## Task goal
Please report every line in the entries that contains the string "FONT".

--- Given entries ---

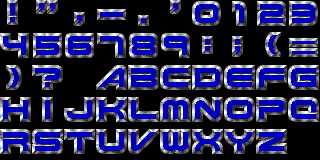
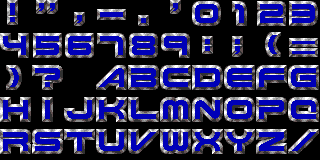
apps/demo1: Update the scroll text
Also add "/" to the Ming charset (to be able to write URL:s).

Changed region(s): [[0.875, 0.7812, 1.0, 0.9688]]

diff --git a/examples/apps/demo1.c b/examples/apps/demo1.c
@@ -57,7 +57,7 @@ static const struct {
     // 32 - 39 [ !"#$%&']
     {2, 2}, {0, 0}, {0, 1}, {2, 2}, {2, 2}, {2, 2}, {2, 2}, {0, 5},
     // 40 - 47 [()*+,-./]
-    {1, 8}, {2, 0}, {2, 2}, {2, 2}, {0, 2}, {0, 3}, {0, 4}, {2, 2},
+    {1, 8}, {2, 0}, {2, 2}, {2, 2}, {0, 2}, {0, 3}, {0, 4}, {4, 9},
     // 48 - 55 [01234567]
     {0, 6}, {0, 7}, {0, 8}, {0, 9}, {1, 0}, {1, 1}, {1, 2}, {1, 3},
     // 56 - 63 [89:;<=>?]
@@ -75,9 +75,13 @@ static const struct {
 
 // Scroller text.
 static const char SCROLL_TEXT[] =
-    "                        HELLO!  THIS IS A DEMONSTRATION OF THE MC1 SDK.  AWSOME ART BY "
-    "FERNANDO CORREA (BE SURE TO CHECK OUT HIS OTHER WORKS) AND THE FONT IS A CLASSIC AMIGA "
-    "DEMO FONT BY \"MING\" (A.K.A THE KNIGHT HAWKS FONT FROM 1988).            ";
+    "                        "
+    "HELLO!  THIS IS A DEMONSTRATION OF THE MC1 SDK.  "
+    "THE AWSOME ART WAS CREATD BY FERNANDO CORREA (BE SURE TO CHECK OUT HIS OTHER WORKS), "
+    "AND THE FONT IS A CLASSIC AMIGA DEMO FONT FROM 1988 BY \"MING\" (A.K.A THE KNIGHT HAWKS "
+    "FONT).      "
+    "FIND OUT MORE ON:   === HTTPS://GITHUB.COM/MRISC32/MC1-SDK ==="
+    "                        ";
 
 typedef struct {
   float h;

diff --git a/examples/apps/README.md b/examples/apps/README.md
@@ -16,7 +16,7 @@ Replace `/dev/sdX` with the SD card device.
 
 ## Credits
 
-The cyberpunk car pictures ([Retrowave car](retrawave-car.png),
+The cyberpunk car pictures ([Retrawave car](retrawave-car.png),
 [Is that a supra?](is-that-a-supra.png) and [Phantom](phantom.png)) were created by
 [Fernando Correa](https://www.artstation.com/fernandocorrea).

---

## Answer box
-    "FERNANDO CORREA (BE SURE TO CHECK OUT HIS OTHER WORKS) AND THE FONT IS A CLASSIC AMIGA "
-    "DEMO FONT BY \"MING\" (A.K.A THE KNIGHT HAWKS FONT FROM 1988).            ";
+    "AND THE FONT IS A CLASSIC AMIGA DEMO FONT FROM 1988 BY \"MING\" (A.K.A THE KNIGHT HAWKS "
+    "FONT).      "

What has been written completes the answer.